Queen Victoria's son finally ascended the throne in 1902, but Edward and his wife, Alexandra, had influenced jewelry well before that time. This period witnessed the rise of an incredibly wealthy class who wore jewelry which was distinctly different from the Victorian style. The color of gold changed from yellow to white and platinum was introduced. Craftsmen designed filigree rings, pins, and bracelets - a lacy, intricate look.

Edwardian motifs included garlands, bows, tassels, bar pins, tiaras, lavalieres, sautoirs, and multiple strands of seed pearls in choker length called dog collars. Many of the bar pins have a two-tone look - with a white metal top and yellow gold bottom.

Monochromatic looks were popular, so diamonds and pearls were used together set in white metal. Other gem materials included amethyst and peridot, the favorite stones of Alexandra and Edward, as well as some sapphire. Calibrated sapphires, both natural and synthetic, were introduced during this time.


ART DECO (1920-1935)

The period between the World Wars witnessed new interest in modernizing jewelry. Whereas the Edwardians drew from the past for inspiration, the designers of the Art Deco period welcomed the clean lines of the machine age.

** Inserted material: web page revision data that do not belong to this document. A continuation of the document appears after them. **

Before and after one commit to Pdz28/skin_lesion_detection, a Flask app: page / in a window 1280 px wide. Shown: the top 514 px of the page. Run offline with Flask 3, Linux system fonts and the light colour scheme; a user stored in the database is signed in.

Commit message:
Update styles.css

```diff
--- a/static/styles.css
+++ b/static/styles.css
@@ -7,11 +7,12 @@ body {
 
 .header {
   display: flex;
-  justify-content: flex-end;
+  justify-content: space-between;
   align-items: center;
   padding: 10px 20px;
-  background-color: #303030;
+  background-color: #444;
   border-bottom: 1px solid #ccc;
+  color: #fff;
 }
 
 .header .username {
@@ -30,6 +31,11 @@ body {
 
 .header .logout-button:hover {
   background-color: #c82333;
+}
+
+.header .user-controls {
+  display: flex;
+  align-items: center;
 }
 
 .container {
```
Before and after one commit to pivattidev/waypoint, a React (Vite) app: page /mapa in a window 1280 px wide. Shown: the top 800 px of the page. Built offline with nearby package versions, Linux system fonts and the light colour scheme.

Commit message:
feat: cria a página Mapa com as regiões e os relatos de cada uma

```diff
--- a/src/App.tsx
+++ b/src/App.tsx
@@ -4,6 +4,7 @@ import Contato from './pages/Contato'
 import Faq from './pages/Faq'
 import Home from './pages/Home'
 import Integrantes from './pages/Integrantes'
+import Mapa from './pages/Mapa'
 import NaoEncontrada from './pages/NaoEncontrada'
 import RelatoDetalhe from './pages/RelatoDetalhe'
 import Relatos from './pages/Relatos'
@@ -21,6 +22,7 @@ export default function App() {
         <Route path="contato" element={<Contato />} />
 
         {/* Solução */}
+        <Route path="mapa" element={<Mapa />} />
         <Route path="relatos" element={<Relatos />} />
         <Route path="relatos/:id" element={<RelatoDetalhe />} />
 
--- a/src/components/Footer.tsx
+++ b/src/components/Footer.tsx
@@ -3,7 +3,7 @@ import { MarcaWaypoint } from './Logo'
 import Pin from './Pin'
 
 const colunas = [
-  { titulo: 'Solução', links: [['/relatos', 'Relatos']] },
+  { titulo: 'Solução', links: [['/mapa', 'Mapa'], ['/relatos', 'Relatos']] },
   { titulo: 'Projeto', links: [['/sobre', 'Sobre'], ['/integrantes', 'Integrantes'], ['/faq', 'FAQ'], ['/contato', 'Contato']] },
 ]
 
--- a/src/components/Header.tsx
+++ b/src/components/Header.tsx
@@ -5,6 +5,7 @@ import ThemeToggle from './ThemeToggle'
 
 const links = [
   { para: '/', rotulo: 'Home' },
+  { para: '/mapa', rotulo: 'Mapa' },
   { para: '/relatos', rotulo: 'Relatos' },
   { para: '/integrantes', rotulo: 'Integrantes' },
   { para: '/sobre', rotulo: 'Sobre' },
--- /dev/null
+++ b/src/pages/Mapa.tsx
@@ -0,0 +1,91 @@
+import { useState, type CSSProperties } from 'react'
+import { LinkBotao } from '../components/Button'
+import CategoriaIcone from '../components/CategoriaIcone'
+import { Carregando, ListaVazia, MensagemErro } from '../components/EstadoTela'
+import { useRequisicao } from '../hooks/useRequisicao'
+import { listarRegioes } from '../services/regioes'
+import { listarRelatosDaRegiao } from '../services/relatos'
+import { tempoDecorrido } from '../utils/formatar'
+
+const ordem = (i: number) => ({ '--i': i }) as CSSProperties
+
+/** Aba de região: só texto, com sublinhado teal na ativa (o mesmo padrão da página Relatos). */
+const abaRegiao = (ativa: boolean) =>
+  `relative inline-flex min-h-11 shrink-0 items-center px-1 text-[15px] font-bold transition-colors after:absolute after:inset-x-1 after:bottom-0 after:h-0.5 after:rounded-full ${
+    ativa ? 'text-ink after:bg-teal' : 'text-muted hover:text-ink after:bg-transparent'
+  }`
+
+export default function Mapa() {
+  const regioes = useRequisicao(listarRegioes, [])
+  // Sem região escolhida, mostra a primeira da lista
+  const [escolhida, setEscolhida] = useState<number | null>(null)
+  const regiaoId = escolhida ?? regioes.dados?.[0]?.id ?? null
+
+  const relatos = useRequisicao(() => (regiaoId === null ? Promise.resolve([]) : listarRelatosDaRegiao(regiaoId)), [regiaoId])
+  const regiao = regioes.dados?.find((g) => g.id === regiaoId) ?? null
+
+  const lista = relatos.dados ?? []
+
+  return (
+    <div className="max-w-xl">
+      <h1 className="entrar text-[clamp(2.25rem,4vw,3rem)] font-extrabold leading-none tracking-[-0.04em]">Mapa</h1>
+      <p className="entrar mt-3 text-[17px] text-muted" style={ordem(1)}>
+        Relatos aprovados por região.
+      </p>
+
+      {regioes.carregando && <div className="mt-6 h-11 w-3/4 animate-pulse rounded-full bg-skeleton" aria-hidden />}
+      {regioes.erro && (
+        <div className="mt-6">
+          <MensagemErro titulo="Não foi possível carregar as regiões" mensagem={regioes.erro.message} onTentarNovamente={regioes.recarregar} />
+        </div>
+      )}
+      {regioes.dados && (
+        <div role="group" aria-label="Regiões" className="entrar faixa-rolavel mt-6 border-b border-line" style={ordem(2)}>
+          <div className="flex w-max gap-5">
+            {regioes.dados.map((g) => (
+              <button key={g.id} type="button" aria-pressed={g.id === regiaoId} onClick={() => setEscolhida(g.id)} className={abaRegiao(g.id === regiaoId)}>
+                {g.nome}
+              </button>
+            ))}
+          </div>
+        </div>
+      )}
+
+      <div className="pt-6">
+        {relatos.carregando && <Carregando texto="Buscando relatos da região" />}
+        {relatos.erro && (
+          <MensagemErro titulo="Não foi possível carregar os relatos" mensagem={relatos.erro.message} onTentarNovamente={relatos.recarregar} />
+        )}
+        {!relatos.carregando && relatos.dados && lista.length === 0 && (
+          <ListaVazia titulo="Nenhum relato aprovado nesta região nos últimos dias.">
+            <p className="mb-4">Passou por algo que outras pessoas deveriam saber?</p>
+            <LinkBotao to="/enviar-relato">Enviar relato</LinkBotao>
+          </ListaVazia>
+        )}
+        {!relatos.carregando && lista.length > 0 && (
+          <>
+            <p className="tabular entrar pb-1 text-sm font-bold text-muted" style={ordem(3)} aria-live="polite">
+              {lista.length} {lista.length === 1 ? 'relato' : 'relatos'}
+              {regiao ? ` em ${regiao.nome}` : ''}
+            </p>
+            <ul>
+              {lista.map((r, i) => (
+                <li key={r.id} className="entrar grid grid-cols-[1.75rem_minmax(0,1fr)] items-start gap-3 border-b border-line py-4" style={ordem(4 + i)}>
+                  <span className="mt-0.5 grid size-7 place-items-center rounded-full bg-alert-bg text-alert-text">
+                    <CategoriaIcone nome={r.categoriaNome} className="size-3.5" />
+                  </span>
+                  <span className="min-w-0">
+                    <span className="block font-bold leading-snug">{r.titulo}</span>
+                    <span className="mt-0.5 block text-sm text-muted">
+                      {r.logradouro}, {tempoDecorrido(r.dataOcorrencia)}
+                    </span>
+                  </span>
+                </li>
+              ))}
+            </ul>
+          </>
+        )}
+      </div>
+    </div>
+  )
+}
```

Forms inspired by nature or abstract sources followed geometric lines, in marked contrast to both Edwardian and Art Nouveau jewelry.

Motifs of the Art Deco period included the dress clip, with the double clip patented by Cartier in 1927, screwback and clip back earrings, circle pins, diamond and platinum link-style bracelets, sport jewelry, Egyptian jewelry (King Tut's tomb was discovered in 1922), and sautiers.

Unlike the Edwardians, this period's artists were seeking chromatic contrasts; thus, materials included diamonds matched with primary color gemstones like sapphires, emeralds, and rubies. Marcasite, glass beads, and even plastics appear in this period.

New diamond cuts were introduced to accentuate the geometric taste, including the emerald cut, triangle cut, trapeze cut, and marquis cut.


RETRO (1935-1955)

Even before World War II, jewelry was changing. The most obvious change was in the color of gold. After nearly 50 years, tastes were moving from white gold back to yellow gold. Government restrictions on metals during the war reinforced this change and the introduction of rose gold in jewelry.

The Retro look was an infusion of old and new - utilizing the curves of Art Nouveau with the clean simple look of Art Deco, but in a scale not seen before. Big is beautiful when it comes to describing jewelry of the Retro period. Gem material includes large aquamarines, citrines and amethysts. Because of the war, synthetic rubies are found in rose gold jewelry.

Motifs include bows, ribbons, flowers, birds, patriotic themes, clips, large floral sprays, and suites of jewelry.